> **Records**
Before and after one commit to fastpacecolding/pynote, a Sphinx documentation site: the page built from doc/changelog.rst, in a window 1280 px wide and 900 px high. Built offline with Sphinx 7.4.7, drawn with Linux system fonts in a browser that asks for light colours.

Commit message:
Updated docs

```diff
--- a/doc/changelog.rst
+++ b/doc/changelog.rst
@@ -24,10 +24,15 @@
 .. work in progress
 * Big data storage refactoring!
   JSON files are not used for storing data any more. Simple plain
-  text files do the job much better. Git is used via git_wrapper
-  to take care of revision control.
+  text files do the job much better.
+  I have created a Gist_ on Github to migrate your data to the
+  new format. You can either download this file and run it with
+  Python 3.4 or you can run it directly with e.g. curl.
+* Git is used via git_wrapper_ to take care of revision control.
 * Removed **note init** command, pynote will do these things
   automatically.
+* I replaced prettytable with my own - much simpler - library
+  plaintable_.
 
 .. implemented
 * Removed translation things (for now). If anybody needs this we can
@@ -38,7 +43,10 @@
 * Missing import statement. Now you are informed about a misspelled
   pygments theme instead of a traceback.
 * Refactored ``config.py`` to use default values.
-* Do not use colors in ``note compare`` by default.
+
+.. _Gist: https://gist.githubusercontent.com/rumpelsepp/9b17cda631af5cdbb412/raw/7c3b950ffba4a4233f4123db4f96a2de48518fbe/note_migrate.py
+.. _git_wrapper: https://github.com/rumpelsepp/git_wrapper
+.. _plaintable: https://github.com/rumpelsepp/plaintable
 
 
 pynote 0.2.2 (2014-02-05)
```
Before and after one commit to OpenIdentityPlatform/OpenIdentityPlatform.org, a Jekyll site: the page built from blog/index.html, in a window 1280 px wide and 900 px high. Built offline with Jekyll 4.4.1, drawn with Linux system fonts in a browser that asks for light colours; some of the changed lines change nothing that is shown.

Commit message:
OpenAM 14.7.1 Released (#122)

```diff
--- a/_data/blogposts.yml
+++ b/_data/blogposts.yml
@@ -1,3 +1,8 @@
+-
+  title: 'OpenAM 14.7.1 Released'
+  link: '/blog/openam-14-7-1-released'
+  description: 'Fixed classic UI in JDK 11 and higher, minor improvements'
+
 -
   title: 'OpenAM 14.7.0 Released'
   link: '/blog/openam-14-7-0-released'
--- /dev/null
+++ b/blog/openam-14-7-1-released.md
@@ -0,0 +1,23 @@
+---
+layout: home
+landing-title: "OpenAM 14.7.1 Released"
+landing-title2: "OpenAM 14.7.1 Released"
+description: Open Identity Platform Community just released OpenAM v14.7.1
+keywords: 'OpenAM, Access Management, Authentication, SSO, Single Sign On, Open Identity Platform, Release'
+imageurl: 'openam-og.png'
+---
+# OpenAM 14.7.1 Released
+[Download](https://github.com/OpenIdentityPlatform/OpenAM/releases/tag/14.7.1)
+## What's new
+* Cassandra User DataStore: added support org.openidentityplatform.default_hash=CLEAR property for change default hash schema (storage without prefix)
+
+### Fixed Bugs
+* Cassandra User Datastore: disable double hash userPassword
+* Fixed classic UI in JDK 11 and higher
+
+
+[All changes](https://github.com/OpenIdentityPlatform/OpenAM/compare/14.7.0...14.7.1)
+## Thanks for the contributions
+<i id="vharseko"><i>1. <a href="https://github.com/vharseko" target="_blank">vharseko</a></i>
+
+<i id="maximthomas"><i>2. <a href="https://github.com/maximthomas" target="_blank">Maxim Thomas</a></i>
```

> **Exercise instructions**
Among the lines above, which contain the word "https"? Copy every one.

> **Exercise answer**
+.. _Gist: https://gist.githubusercontent.com/rumpelsepp/9b17cda631af5cdbb412/raw/7c3b950ffba4a4233f4123db4f96a2de48518fbe/note_migrate.py
+.. _git_wrapper: https://github.com/rumpelsepp/git_wrapper
+.. _plaintable: https://github.com/rumpelsepp/plaintable
+[Download](https://github.com/OpenIdentityPlatform/OpenAM/releases/tag/14.7.1)
+[All changes](https://github.com/OpenIdentityPlatform/OpenAM/compare/14.7.0...14.7.1)
+<i id="vharseko"><i>1. <a href="https://github.com/vharseko" target="_blank">vharseko</a></i>
+<i id="maximthomas"><i>2. <a href="https://github.com/maximthomas" target="_blank">Maxim Thomas</a></i>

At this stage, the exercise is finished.